Exercise:
Write the records out once more, so that nothing differs from the original.
BEGIN Source data
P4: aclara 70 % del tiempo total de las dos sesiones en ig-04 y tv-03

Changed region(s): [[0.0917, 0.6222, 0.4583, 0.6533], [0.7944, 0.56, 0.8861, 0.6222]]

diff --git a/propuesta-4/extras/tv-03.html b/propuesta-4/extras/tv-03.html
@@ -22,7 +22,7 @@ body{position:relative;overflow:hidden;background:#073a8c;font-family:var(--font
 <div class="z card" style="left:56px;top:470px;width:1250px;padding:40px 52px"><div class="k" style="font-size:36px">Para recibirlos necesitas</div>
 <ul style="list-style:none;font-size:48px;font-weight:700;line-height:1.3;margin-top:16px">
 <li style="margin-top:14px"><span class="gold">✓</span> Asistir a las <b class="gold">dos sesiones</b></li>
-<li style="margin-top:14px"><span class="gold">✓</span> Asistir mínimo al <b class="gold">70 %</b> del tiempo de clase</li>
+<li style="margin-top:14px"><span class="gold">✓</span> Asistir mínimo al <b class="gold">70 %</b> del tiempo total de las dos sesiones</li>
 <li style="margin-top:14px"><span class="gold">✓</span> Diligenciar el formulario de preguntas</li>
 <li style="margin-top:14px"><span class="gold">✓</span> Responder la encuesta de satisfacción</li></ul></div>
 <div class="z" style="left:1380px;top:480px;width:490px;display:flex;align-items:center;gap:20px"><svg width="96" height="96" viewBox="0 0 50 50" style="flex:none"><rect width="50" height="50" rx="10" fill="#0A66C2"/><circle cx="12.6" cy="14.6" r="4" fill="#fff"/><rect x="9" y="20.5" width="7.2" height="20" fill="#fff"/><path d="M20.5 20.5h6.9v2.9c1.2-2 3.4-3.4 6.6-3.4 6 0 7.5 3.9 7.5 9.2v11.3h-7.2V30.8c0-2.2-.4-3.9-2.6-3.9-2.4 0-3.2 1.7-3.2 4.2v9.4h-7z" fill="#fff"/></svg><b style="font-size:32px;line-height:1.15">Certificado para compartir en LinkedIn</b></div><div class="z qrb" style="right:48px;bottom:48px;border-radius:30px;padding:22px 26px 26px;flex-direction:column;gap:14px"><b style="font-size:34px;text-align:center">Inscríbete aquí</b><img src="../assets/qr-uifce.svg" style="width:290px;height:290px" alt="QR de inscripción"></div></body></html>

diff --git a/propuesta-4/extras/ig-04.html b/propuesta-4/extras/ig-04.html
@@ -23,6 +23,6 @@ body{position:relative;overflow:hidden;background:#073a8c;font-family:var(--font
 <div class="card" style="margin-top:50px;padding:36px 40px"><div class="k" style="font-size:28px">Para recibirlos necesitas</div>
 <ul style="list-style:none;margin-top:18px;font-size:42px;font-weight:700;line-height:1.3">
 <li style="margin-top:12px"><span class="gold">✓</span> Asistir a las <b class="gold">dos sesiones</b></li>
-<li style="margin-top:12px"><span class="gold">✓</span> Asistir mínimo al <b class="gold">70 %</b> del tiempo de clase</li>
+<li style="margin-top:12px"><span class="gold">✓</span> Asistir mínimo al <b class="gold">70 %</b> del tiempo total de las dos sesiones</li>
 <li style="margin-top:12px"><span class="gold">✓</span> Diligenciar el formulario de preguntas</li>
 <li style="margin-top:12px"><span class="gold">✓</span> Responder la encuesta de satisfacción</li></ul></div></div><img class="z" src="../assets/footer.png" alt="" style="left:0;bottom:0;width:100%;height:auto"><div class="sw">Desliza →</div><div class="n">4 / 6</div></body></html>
END Source data
Result for this exercise:
P4: aclara 70 % del tiempo total de las dos sesiones en ig-04 y tv-03

Changed region(s): [[0.0917, 0.6222, 0.4583, 0.6533], [0.7944, 0.56, 0.8861, 0.6222]]

diff --git a/propuesta-4/extras/tv-03.html b/propuesta-4/extras/tv-03.html
@@ -22,7 +22,7 @@ body{position:relative;overflow:hidden;background:#073a8c;font-family:var(--font
 <div class="z card" style="left:56px;top:470px;width:1250px;padding:40px 52px"><div class="k" style="font-size:36px">Para recibirlos necesitas</div>
 <ul style="list-style:none;font-size:48px;font-weight:700;line-height:1.3;margin-top:16px">
 <li style="margin-top:14px"><span class="gold">✓</span> Asistir a las <b class="gold">dos sesiones</b></li>
-<li style="margin-top:14px"><span class="gold">✓</span> Asistir mínimo al <b class="gold">70 %</b> del tiempo de clase</li>
+<li style="margin-top:14px"><span class="gold">✓</span> Asistir mínimo al <b class="gold">70 %</b> del tiempo total de las dos sesiones</li>
 <li style="margin-top:14px"><span class="gold">✓</span> Diligenciar el formulario de preguntas</li>
 <li style="margin-top:14px"><span class="gold">✓</span> Responder la encuesta de satisfacción</li></ul></div>
 <div class="z" style="left:1380px;top:480px;width:490px;display:flex;align-items:center;gap:20px"><svg width="96" height="96" viewBox="0 0 50 50" style="flex:none"><rect width="50" height="50" rx="10" fill="#0A66C2"/><circle cx="12.6" cy="14.6" r="4" fill="#fff"/><rect x="9" y="20.5" width="7.2" height="20" fill="#fff"/><path d="M20.5 20.5h6.9v2.9c1.2-2 3.4-3.4 6.6-3.4 6 0 7.5 3.9 7.5 9.2v11.3h-7.2V30.8c0-2.2-.4-3.9-2.6-3.9-2.4 0-3.2 1.7-3.2 4.2v9.4h-7z" fill="#fff"/></svg><b style="font-size:32px;line-height:1.15">Certificado para compartir en LinkedIn</b></div><div class="z qrb" style="right:48px;bottom:48px;border-radius:30px;padding:22px 26px 26px;flex-direction:column;gap:14px"><b style="font-size:34px;text-align:center">Inscríbete aquí</b><img src="../assets/qr-uifce.svg" style="width:290px;height:290px" alt="QR de inscripción"></div></body></html>

diff --git a/propuesta-4/extras/ig-04.html b/propuesta-4/extras/ig-04.html
@@ -23,6 +23,6 @@ body{position:relative;overflow:hidden;background:#073a8c;font-family:var(--font
 <div class="card" style="margin-top:50px;padding:36px 40px"><div class="k" style="font-size:28px">Para recibirlos necesitas</div>
 <ul style="list-style:none;margin-top:18px;font-size:42px;font-weight:700;line-height:1.3">
 <li style="margin-top:12px"><span class="gold">✓</span> Asistir a las <b class="gold">dos sesiones</b></li>
-<li style="margin-top:12px"><span class="gold">✓</span> Asistir mínimo al <b class="gold">70 %</b> del tiempo de clase</li>
+<li style="margin-top:12px"><span class="gold">✓</span> Asistir mínimo al <b class="gold">70 %</b> del tiempo total de las dos sesiones</li>
 <li style="margin-top:12px"><span class="gold">✓</span> Diligenciar el formulario de preguntas</li>
 <li style="margin-top:12px"><span class="gold">✓</span> Responder la encuesta de satisfacción</li></ul></div></div><img class="z" src="../assets/footer.png" alt="" style="left:0;bottom:0;width:100%;height:auto"><div class="sw">Desliza →</div><div class="n">4 / 6</div></body></html>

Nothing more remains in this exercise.